- Membership in professional associations;
- Recognition for achievements and significant contributions to the industry or field by peers, government entities, professional or business organizations.
An advanced degree professional is defined as someone who holds an advanced degree such as a Ph.D. or Masters, or must hold a baccalaureate degree and have five years of experience in his or her specialty.
The National Interest Waiver (“NIW”) mentioned above is a waiver of the job offer requirement and the Labor Certification Application (“LCA”) requirement. A job offer may be difficult to secure in time for filing and the LCA process can be tedious and time-intensive both for attorneys and for USCIS to process. Thus, a NIW is in the best interest of speed and efficiency and frequently accompanies EB-2 visa petitions. To satisfy the NIW requirements, one must demonstrate three basic requirements:
- He or she is seeking work in an area of substantial intrinsic merit to the U.S. The applicant’s work should benefit U.S. healthcare, economy, security or some other important aspect.
- The benefit from the candidate’s proposed activity will be national in scope. It will benefit the entire U.S. population, and not just a particular area.
- The national interest would be adversely affected if a Labor Certification were required for the applicant. There would be negative consequences if the applicant’s work were interrupted due to the lengthy Labor Certification process; or the applicant possesses exceptional qualifications which would not be reflected in the certification process and which U.S. workers minimally qualified for the same job would lack.
While the requirements appear challenging and onerous, they may not always be such. To demonstrate that the applicant’s work benefits the US, we need not show a direct, immediate impact on a national scale. It is sufficient of the work will indirectly contribute to the benefit of the nation as a whole. For example, the work of a civil engineer engaged in the construction of a bridge benefits the national economy (even though the bridge is local), while the work of a teacher benefits the local community. Further, for NIW purposes, the field matters more than the individual’s experience. As an example, it is generally easier to argue for a cancer researcher than an experienced web blogger even though both persons may be accomplished in their fields. .

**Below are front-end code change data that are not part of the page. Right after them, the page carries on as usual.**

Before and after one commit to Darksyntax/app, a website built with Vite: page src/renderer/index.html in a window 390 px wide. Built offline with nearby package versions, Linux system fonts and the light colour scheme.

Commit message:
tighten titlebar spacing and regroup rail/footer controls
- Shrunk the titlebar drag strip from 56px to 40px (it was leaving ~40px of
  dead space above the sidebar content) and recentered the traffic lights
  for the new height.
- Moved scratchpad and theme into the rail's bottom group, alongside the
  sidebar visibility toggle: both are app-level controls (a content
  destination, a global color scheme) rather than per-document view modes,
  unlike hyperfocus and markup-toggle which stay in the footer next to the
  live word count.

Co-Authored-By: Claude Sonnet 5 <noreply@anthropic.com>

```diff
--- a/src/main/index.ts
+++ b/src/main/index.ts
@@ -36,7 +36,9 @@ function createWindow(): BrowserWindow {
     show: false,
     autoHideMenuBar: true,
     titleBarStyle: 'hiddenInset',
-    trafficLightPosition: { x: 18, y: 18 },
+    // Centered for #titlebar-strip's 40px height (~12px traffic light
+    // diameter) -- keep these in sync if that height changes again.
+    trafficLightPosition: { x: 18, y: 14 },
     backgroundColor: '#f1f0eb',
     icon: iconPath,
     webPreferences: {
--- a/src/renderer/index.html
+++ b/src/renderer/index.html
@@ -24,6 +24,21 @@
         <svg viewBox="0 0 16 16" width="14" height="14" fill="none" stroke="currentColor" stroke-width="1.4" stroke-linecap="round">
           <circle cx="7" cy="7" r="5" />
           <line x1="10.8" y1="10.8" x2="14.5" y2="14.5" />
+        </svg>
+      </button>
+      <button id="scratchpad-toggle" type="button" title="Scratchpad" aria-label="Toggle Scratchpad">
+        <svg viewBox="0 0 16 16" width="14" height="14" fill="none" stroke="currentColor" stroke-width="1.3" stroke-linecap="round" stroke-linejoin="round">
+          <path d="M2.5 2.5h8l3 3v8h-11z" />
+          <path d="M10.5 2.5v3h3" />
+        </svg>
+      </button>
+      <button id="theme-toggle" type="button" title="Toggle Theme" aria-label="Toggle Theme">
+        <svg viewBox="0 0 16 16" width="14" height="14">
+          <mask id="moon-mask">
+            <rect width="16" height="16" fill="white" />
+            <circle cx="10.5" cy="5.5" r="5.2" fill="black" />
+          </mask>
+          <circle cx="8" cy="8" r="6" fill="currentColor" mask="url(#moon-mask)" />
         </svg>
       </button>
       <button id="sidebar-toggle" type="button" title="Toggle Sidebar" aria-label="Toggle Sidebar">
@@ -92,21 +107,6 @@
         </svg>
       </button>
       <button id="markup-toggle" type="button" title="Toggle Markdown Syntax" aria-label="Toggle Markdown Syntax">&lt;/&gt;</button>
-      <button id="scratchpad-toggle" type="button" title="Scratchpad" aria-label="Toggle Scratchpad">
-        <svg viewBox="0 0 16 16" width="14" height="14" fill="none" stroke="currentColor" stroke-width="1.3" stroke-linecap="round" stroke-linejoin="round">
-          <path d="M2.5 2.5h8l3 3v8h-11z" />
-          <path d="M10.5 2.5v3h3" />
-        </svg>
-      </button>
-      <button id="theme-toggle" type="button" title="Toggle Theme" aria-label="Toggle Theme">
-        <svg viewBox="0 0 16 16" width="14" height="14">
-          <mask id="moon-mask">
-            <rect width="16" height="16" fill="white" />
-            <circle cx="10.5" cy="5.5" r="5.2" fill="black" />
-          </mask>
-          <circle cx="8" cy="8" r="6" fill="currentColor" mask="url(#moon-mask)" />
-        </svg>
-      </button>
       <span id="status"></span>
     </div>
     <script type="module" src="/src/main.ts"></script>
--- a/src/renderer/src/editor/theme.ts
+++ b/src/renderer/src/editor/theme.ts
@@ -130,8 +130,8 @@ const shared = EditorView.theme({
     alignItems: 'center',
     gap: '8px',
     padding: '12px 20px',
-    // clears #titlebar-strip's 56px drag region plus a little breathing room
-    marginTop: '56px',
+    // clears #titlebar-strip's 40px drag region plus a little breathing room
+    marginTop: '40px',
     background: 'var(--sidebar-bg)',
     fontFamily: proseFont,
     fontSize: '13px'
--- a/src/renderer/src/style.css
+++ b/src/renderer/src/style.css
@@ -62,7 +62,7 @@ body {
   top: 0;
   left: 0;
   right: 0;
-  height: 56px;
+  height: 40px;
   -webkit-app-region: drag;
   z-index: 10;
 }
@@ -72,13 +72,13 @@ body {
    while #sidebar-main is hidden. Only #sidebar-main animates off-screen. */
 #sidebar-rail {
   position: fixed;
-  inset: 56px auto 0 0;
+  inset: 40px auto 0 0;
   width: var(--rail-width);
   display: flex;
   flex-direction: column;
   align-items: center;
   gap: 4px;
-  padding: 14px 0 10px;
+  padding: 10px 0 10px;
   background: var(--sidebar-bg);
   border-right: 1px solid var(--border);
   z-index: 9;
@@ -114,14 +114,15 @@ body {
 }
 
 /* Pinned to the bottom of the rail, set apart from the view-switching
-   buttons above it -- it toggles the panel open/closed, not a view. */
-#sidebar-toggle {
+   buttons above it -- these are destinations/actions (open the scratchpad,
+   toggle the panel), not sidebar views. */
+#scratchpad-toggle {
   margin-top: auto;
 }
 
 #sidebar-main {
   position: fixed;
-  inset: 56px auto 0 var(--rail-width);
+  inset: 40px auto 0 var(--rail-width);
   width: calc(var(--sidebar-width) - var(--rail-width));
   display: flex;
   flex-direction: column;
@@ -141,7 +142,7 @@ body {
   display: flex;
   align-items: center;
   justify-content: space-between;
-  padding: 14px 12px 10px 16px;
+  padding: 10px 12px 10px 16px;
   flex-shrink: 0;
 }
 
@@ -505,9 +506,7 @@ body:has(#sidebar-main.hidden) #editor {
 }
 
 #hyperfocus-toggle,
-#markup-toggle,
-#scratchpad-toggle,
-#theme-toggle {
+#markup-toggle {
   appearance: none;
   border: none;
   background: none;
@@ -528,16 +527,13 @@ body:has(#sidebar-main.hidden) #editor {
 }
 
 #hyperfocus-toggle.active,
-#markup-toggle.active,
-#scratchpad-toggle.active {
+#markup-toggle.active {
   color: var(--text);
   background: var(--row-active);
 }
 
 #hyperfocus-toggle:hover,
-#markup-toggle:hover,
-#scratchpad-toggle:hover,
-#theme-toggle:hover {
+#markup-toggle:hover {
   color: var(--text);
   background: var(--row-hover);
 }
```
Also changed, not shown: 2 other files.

The arguments and the processes involved can be complicated and require an experienced attorney to navigate. Contact our office if you have any questions regarding the EB-2 visa or any of your immigration issues.